God crushes our enemies but we are called to love them. How can this be?
Loving our enemies is a deep spiritual exercise in our steadfast belief in God’s sovereignty. When God Unleashes the Giants describes the omnipotence of God as He configures the tribulations, suffering, and even the enemies that will oppress and test us. When we walk in the shadow of our Master, there are no arbitrary storms neither are there unforeseen enemies. The Lord orders our steps and measures each trial, limiting the power of any foe over our lives. Our enemies, even those that would cause martyrdom, are at the Lord’s disposal. Luke chapter 6 and Matthew 5 expound the familiar yet difficult call of Christ to “love your enemies”. Yet, within the whole counsel of God there are two separate intertwining powerful truths:
We are commanded to love our enemies and God promises to avenge them:
“ Do not avenge yourselves, dear friends, but give place to God’s wrath, for it is written, “Vengeance is mine, I will repay,” says the Lord.
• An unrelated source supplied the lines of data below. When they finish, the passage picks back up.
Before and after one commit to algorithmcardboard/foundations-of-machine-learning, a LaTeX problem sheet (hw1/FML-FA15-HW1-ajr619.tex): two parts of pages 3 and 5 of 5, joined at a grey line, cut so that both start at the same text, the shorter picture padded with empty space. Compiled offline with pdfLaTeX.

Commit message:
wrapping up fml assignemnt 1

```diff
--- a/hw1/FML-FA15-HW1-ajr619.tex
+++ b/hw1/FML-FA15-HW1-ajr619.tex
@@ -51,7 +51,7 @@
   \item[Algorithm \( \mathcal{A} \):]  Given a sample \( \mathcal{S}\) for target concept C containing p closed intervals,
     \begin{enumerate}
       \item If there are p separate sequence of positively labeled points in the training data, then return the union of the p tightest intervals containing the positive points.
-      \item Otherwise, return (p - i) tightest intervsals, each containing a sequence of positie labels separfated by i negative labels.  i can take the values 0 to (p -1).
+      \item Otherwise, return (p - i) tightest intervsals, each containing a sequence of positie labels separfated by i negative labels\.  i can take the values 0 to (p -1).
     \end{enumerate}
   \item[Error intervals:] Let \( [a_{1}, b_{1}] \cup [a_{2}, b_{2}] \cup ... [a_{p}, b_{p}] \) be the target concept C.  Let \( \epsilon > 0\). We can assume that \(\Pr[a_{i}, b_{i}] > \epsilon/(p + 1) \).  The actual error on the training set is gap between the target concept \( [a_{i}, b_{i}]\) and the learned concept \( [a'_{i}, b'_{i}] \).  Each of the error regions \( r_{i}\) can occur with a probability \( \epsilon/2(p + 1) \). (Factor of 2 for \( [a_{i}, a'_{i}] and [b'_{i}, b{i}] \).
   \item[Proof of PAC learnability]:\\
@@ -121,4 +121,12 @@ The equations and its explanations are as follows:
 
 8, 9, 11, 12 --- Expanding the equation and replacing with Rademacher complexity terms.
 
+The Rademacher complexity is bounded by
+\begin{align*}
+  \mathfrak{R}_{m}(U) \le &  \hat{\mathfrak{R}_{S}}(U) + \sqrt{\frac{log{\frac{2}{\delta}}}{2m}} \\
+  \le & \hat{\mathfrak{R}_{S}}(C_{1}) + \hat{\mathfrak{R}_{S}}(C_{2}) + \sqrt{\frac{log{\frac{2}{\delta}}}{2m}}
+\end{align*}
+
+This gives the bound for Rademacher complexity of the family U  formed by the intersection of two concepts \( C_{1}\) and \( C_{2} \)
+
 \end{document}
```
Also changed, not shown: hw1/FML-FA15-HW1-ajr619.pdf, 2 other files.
Rather, if your enemy is hungry, feed him; if he is thirsty, give him a drink; for in doing this you will be heaping burning coals on his head.” (Romans 12:19,20)
Firstly, we must resolve never to take what belongs to God, repenting from even vengeful thoughts and plans of revenge. Such are hatched from the flesh and demonically inspired. Entertaining retribution is a normal and natural great temptation that will separate us from the purposes of God in that very situation.
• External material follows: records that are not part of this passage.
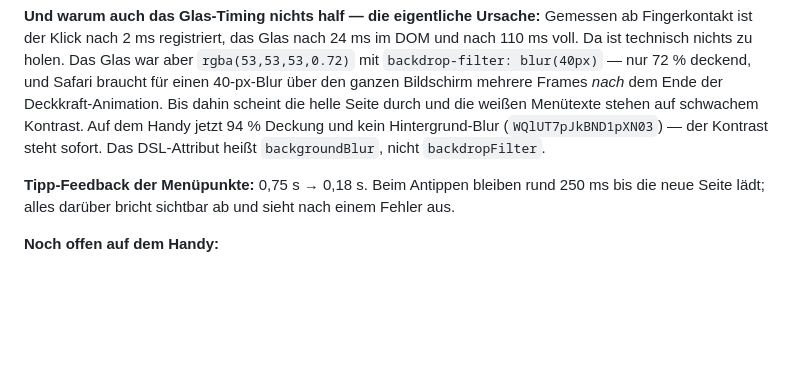
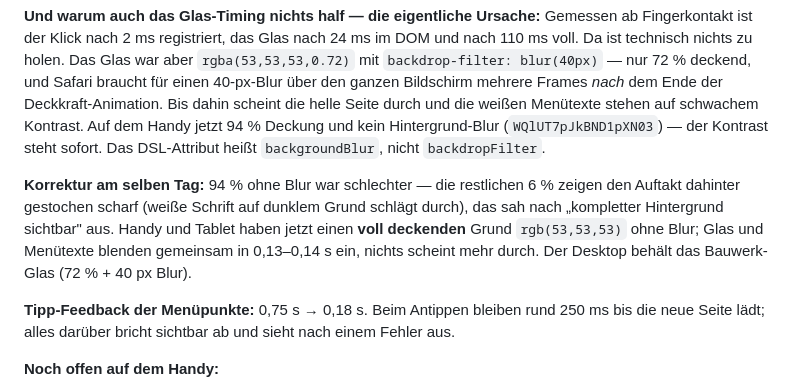
Before and after one commit to Fokuswerk/Fokuswerk-Website-Tool, a Markdown page: Website Framer Fokuswerk/README.md, the part around the change. Drawn GitHub-style; blank space fills up the shorter version.

Commit message:
Menue auf Handy und Tablet voll deckend: 94 Prozent ohne Blur liess den Auftakt scharf durchscheinen
Co-Authored-By: Claude Opus 5.5 <noreply@anthropic.com>

```diff
--- a/Website Framer Fokuswerk/README.md
+++ b/Website Framer Fokuswerk/README.md
@@ -165,6 +165,12 @@ die helle Seite durch und die weißen Menütexte stehen auf schwachem Kontrast.
 jetzt 94 % Deckung und kein Hintergrund-Blur (`WQlUT7pJkBND1pXN03`) — der Kontrast steht sofort.
 Das DSL-Attribut heißt `backgroundBlur`, nicht `backdropFilter`.
 
+**Korrektur am selben Tag:** 94 % ohne Blur war schlechter — die restlichen 6 % zeigen den
+Auftakt dahinter gestochen scharf (weiße Schrift auf dunklem Grund schlägt durch), das sah nach
+„kompletter Hintergrund sichtbar" aus. Handy und Tablet haben jetzt einen **voll deckenden**
+Grund `rgb(53,53,53)` ohne Blur; Glas und Menütexte blenden gemeinsam in 0,13–0,14 s ein, nichts
+scheint mehr durch. Der Desktop behält das Bauwerk-Glas (72 % + 40 px Blur).
+
 **Tipp-Feedback der Menüpunkte:** 0,75 s → 0,18 s. Beim Antippen bleiben rund 250 ms bis die
 neue Seite lädt; alles darüber bricht sichtbar ab und sieht nach einem Fehler aus.
 
```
Secondly, the mandate to love our enemies is impossible to fulfill – necessarily drawing us to the bosom of our Lord. This is not a fleshly exercise of fluffy love, it is representing the mercy of God to those who have offended us and Him. God’s love is never arbitrary or random, it is full of wisdom and light. His guidance must overshadow all our overtures toward the offender so His purposes, not Satan’s, will come to fruition, “…heaping burning coals upon his head.”
Within the fiery trial, in the heat of the battle, our confidence must totally lie in the faithfulness of God’s revealed power and character. We often think, because it so appears, that the Lord has softened His stand on betrayal and backstabbing, seemingly excusing deep wounds – even martyrdom. No.
He is rolling up His sleeves. The burning coals are His merciful warning call.
Our greatest challenge – getting the fire started
Heads aflame. What are these burning coals?
When we show love to our enemies, we are standing between them and God’s vengeance as His call to shame, His appeal to repent with godly sorrow. Burning coals of guilt, shame, and remorse – inflamed by the Holy Spirit – can be painful and relentless. If the Lord ‘grants them repentance’ they will enter into a full knowledge of their guilt and sin’s depravity. Only Living Waters extinguish burning coals.
Following his powerful sermon to religious leaders, powers of darkness answered violently upon Stephen, condemning him to death. This imitator of Christ, so wrapped in the Holy Spirit, pleaded for his killers as the stones crushed his flesh.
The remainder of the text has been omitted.